Posted on January 11, 2019
Logistics and supply chain aren’t the same things. Logistics is the management of the movement of goods whereas supply chain management covers the many other areas. Logistics is a part of supply chain and that means whoever manages your supply chain will be responsible for managing freight forwarders, shipping companies, parcel delivery companies, customs brokers and third-party logistics providers. Logistics providers should be managed in the same way that you manage your suppliers. Costs and contacts can be negotiated. You can source freight forwarders the same way you would source suppliers of the products you need. Shipping and warehousing costs can be one of the largest expenses in your supply chain and it’s critical that your logistics providers are measured and managed to control those costs.

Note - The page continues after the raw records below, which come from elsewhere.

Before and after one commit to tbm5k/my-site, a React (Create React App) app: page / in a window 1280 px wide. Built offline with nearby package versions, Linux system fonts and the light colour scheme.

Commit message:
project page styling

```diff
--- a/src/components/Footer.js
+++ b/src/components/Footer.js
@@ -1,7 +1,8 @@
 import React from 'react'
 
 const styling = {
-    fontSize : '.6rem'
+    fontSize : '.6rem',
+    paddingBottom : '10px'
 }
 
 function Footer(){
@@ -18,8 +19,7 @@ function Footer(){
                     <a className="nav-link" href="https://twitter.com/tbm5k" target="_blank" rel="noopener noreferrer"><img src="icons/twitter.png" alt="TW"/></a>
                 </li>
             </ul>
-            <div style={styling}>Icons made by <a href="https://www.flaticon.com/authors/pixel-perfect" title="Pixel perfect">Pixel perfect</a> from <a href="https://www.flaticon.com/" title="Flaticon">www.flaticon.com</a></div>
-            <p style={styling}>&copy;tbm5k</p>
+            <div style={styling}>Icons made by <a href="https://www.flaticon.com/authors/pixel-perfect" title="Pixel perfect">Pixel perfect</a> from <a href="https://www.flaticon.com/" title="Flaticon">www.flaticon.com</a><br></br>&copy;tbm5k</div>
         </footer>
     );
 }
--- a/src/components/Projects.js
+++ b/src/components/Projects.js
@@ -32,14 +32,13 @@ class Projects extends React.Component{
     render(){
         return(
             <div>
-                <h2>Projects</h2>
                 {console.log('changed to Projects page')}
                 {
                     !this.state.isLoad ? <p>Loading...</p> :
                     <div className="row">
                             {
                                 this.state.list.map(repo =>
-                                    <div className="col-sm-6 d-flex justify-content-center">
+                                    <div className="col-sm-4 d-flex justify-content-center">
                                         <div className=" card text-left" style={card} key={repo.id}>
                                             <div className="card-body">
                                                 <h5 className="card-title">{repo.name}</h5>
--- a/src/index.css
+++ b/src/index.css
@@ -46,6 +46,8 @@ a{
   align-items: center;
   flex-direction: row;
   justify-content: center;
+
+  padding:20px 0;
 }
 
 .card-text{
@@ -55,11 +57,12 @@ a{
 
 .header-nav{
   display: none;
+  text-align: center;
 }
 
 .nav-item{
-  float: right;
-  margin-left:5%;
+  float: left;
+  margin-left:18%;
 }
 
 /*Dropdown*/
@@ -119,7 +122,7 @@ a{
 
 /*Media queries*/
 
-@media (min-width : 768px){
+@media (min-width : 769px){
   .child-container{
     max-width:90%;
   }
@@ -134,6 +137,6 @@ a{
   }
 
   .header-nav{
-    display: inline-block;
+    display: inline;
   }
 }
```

Inventory is the largest expenses in supply chain. The difference between paying for logistics and paying for inventory is that when you incur the expense for logistics – you’ve received that benefit. When a logistic provider ships something to you and you pay them: you’ve incurred the expense for a service rendered. Inventory can be a double-edged sword. Thus, you’ll pay your suppliers for the inventory and you’ll have the product you just paid for but you haven’t received the benefit of that product which comes when you sell it. That’s where the inventory management aspect of supply chain management becomes critical.
The supply chain management conundrum: you need product to sell to your customers, but you won’t have those products until you incur the expense of acquiring the product. You need to have enough inventory on hand to supply your customers what they want, when they want it. You can’t have too much inventory on hand or you will have paid too much money out of pocket.
There’s the added risk that you can build too much inventory because your suppliers might have minimum order quantities or because you thought you would sell more than you did or because something changed in the marketplace. You might end up paying for inventory you never sell. Inventory is a terrible balance act. You need enough but not too much, and you must make the decision on how much to acquire based on unreliable information.
In some companies, customer service isn’t considered part of supply chain. However, if you look at the scope of supply chain management’s definition in the toilet paper industry – “From stump to rump.” You can see that the supply chain isn’t complete until your product reached the end user. Customer service functions as the voice of the customer at your company. What shipping method does your customer want? What size boxes do you need to pack your product in and how many units per pack? Those answers can be driven by your customer, especially if your customer is a big box retailer. There is not a better team positioned to drive your company to deliver what your customers want, when your customers want it, than your customer service team. Since on time delivery (both outbound and inbound) is one of the primary functions of the supply chain management, customer service belongs to supply chain.
Contributor: Dan Anzalone
About Allyn International
Allyn International is dedicated to providing high quality, customer centric services and solutions for the global marketplace. Allyn's core products include transportation management, logistics sourcing, freight forwarding, supply chain consulting, tax management and global trade compliance. Allyn clients range from small local businesses to Fortune 500 firms. Allyn conducts business in more than 20 languages and has extensive experience in both developed and emerging markets. Highly trained experts are positioned throughout North and South America, Europe and Asia. Allyn’s regional headquarters are strategically located in Fort Myers, Florida, U.S.A., Shanghai, P.R. China and Prague, Czech Republic. For more information, visit www.allynintl.com.